Meyer and Mortimer - beautiful clothes in the highest standards of Savile Row bespoke tailoring
Meyer & Mortimer has one of the oldest pedigrees among the Savile Row fraternity. The modern company traces its heritage back to the 1790s when Jonathan Meyer, a tailor from Austria, established a tailoring and military outfitting business at 36 Conduit Street, at the north end of Savile Row. Around the same time in Edinburgh, the Mortimer family was specialising in military outfitting, supplying officers with swords, ceremonial dirks and firearms. Many Mortimer weapons remain in existence.
The oldest surviving company ledger lists customers and their tailoring orders from 1809-1824. Included in its beautiful hand-written copy plate script are entries for The Prince Regent, later King George IV, and leading aristocrats and military commanders of the day. Another precious and unique handwritten notebook lists the tailoring orders taken by Meyer’s firm as he followed the British forces in the Waterloo campaign. Then, as now, good tailors travelled to serve their customers.
Bespoke tailoring is all about personal service. At Meyer & Mortimer, every step in the process is completed on the premises. They have a highly skilled, highly trained and highly experienced team of specialists who ensure that their global reputation for bespoke tailoring excellence is maintained. These are artisans who take immense pride in creating, by hand, the most exquisite components of a personal wardrobe.

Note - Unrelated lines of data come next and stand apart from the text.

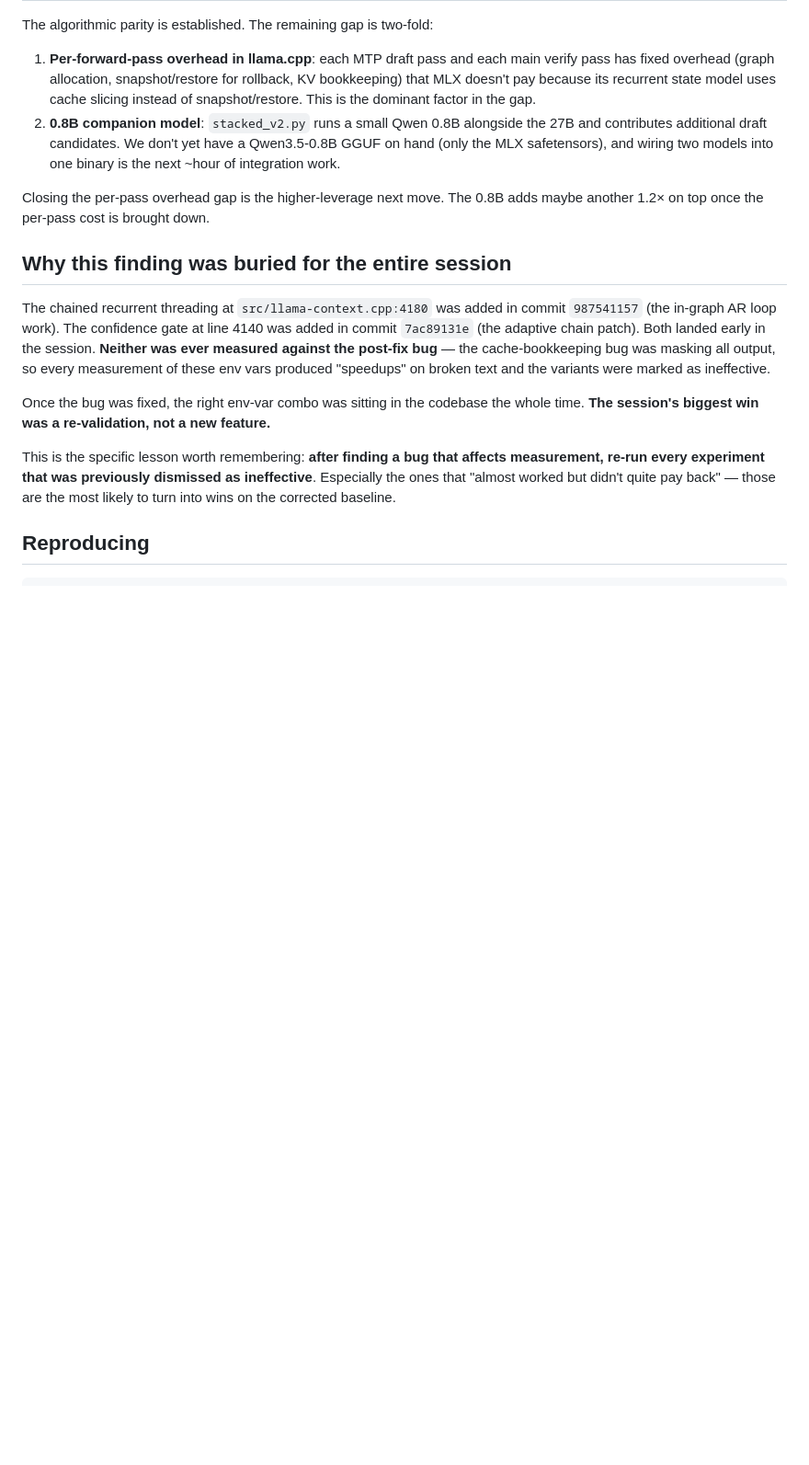
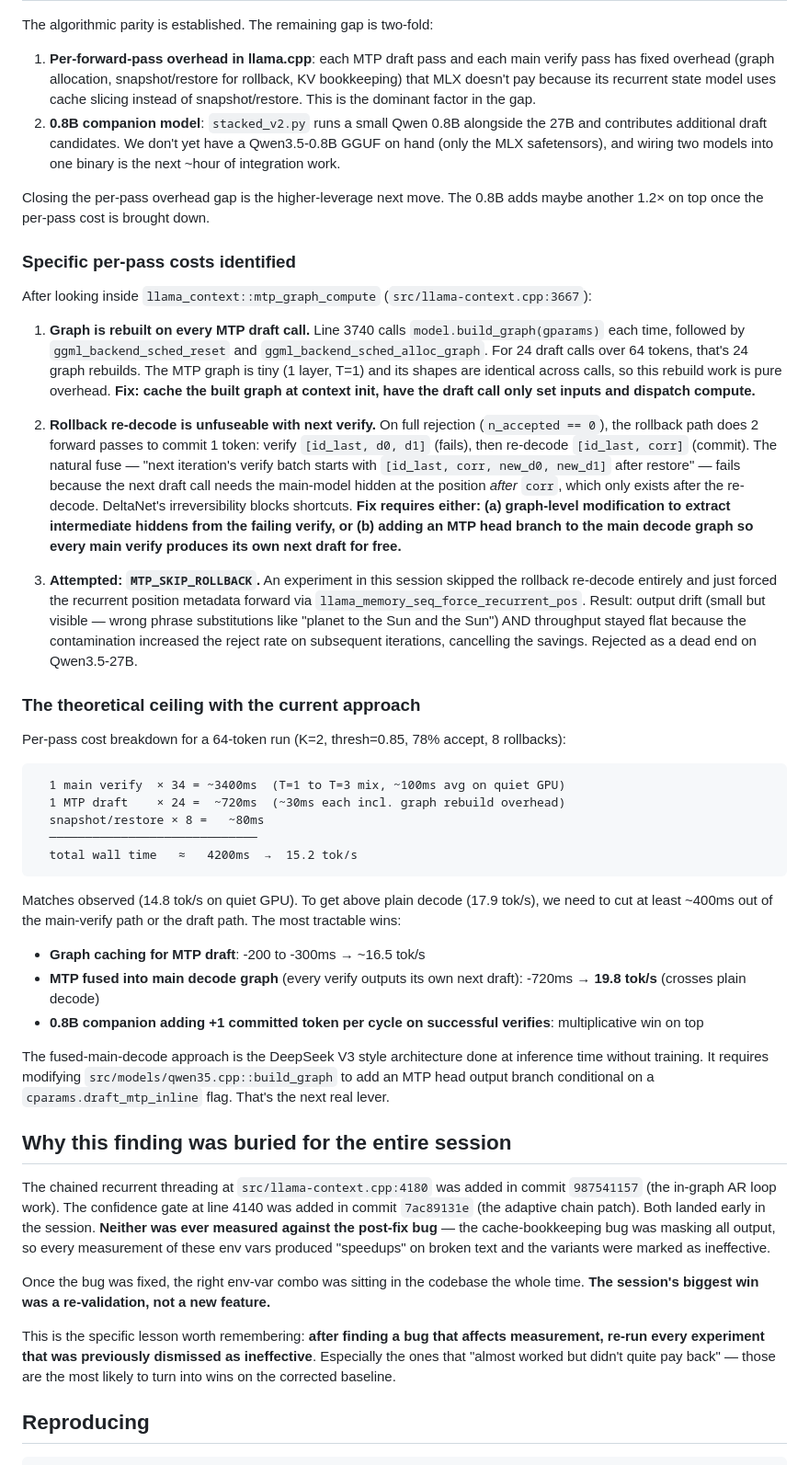
Before and after one commit to quivent/qwen-mtp-research, a Markdown page: docs/the-recipe.md, the part around the change. Shown at 92% size. GitHub-like rendering; blank space fills up the shorter version.

Commit message:
Add per-pass cost breakdown and specific next levers
- Graph is rebuilt on every MTP draft call (line 3740) — cache target
- Rollback fuse is blocked by DeltaNet irreversibility
- MTP_SKIP_ROLLBACK experiment: dead end (drift corruption)
- Theoretical ceiling analysis: MTP fused into main decode graph
  crosses plain decode (19.8 tok/s projected)

````diff
--- a/docs/the-recipe.md
+++ b/docs/the-recipe.md
@@ -64,6 +64,36 @@ The algorithmic parity is established. The remaining gap is two-fold:
 
 Closing the per-pass overhead gap is the higher-leverage next move. The 0.8B adds maybe another 1.2× on top once the per-pass cost is brought down.
 
+### Specific per-pass costs identified
+
+After looking inside `llama_context::mtp_graph_compute` (`src/llama-context.cpp:3667`):
+
+1. **Graph is rebuilt on every MTP draft call.** Line 3740 calls `model.build_graph(gparams)` each time, followed by `ggml_backend_sched_reset` and `ggml_backend_sched_alloc_graph`. For 24 draft calls over 64 tokens, that's 24 graph rebuilds. The MTP graph is tiny (1 layer, T=1) and its shapes are identical across calls, so this rebuild work is pure overhead. **Fix: cache the built graph at context init, have the draft call only set inputs and dispatch compute.**
+
+2. **Rollback re-decode is unfuseable with next verify.** On full rejection (`n_accepted == 0`), the rollback path does 2 forward passes to commit 1 token: verify `[id_last, d0, d1]` (fails), then re-decode `[id_last, corr]` (commit). The natural fuse — "next iteration's verify batch starts with `[id_last, corr, new_d0, new_d1]` after restore" — fails because the next draft call needs the main-model hidden at the position *after* `corr`, which only exists after the re-decode. DeltaNet's irreversibility blocks shortcuts. **Fix requires either: (a) graph-level modification to extract intermediate hiddens from the failing verify, or (b) adding an MTP head branch to the main decode graph so every main verify produces its own next draft for free.**
+
+3. **Attempted: `MTP_SKIP_ROLLBACK`.** An experiment in this session skipped the rollback re-decode entirely and just forced the recurrent position metadata forward via `llama_memory_seq_force_recurrent_pos`. Result: output drift (small but visible — wrong phrase substitutions like "planet to the Sun and the Sun") AND throughput stayed flat because the contamination increased the reject rate on subsequent iterations, cancelling the savings. Rejected as a dead end on Qwen3.5-27B.
+
+### The theoretical ceiling with the current approach
+
+Per-pass cost breakdown for a 64-token run (K=2, thresh=0.85, 78% accept, 8 rollbacks):
+
+```
+  1 main verify  × 34 = ~3400ms  (T=1 to T=3 mix, ~100ms avg on quiet GPU)
+  1 MTP draft    × 24 =  ~720ms  (~30ms each incl. graph rebuild overhead)
+  snapshot/restore × 8 =   ~80ms
+  ─────────────────────────────
+  total wall time   ≈   4200ms  →  15.2 tok/s
+```
+
+Matches observed (14.8 tok/s on quiet GPU). To get above plain decode (17.9 tok/s), we need to cut at least ~400ms out of the main-verify path or the draft path. The most tractable wins:
+
+- **Graph caching for MTP draft**: -200 to -300ms → ~16.5 tok/s
+- **MTP fused into main decode graph** (every verify outputs its own next draft): -720ms → **19.8 tok/s** (crosses plain decode)
+- **0.8B companion adding +1 committed token per cycle on successful verifies**: multiplicative win on top
+
+The fused-main-decode approach is the DeepSeek V3 style architecture done at inference time without training. It requires modifying `src/models/qwen35.cpp::build_graph` to add an MTP head output branch conditional on a `cparams.draft_mtp_inline` flag. That's the next real lever.
+
 ## Why this finding was buried for the entire session
 
 The chained recurrent threading at `src/llama-context.cpp:4180` was added in commit `987541157` (the in-graph AR loop work). The confidence gate at line 4140 was added in commit `7ac89131e` (the adaptive chain patch). Both landed early in the session. **Neither was ever measured against the post-fix bug** — the cache-bookkeeping bug was masking all output, so every measurement of these env vars produced "speedups" on broken text and the variants were marked as ineffective.
````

The tailoring experience at No 6 Sackville Street is a collaboration between the customer and the skilled staff of Meyer & Mortimer. Their aim is to create perfect garments to the customer’s precise instructions using the highest traditions of Savile Row tailoring.
For new customers, the process begins with a consultation with one of Meyer & Mortimer’s cutters, whose role is to create the unique pattern for each garment. The cutter needs to know about the customer’s lifestyle, what they need any particular garment for, what climate they will experience, what unique details they would like to include in the garment. At the first meeting, up to 25 body measurements are taken so that the cutter can fashion a garment that will accentuate the best parts of a customer’s frame.
Cloth options will be discussed. Meyer & Mortimer keeps examples of several thousand fine cloths in its premises and will advise customers on their relative merits and the appropriateness of their use for different garments and different situations. In addition, hundreds of linings, buttons and trimmings can be considered so that each garment will be unique to the customer and as perfect as it can be.
The next time the customer meets the cutter is for the first fitting. Here the garment is tried on and any necessary adjustments and alterations are noted. Normally, by the time of the second fitting, the garment will be almost perfect, with only small refinements to be made. In rare cases, a third fitting might be suggested by the cutter to ensure that the item is faultless.
For regular customers, the number of fittings is reduced as his or her individual pattern will have been kept and their characteristics and likes will be known.
The bespoke tailoring process normally takes 8 to 12 weeks.
Hits: 8163 | Leave a comment
About the Author
We are looking for men's suit tailors, fashion designers, managers, fashion consultants who want to share their knowledge and tips in an article or video and contribute to the site! Please email us at email@example.com Don't miss the opportunity as this will be a free advertisement for yourself and your menswear brand!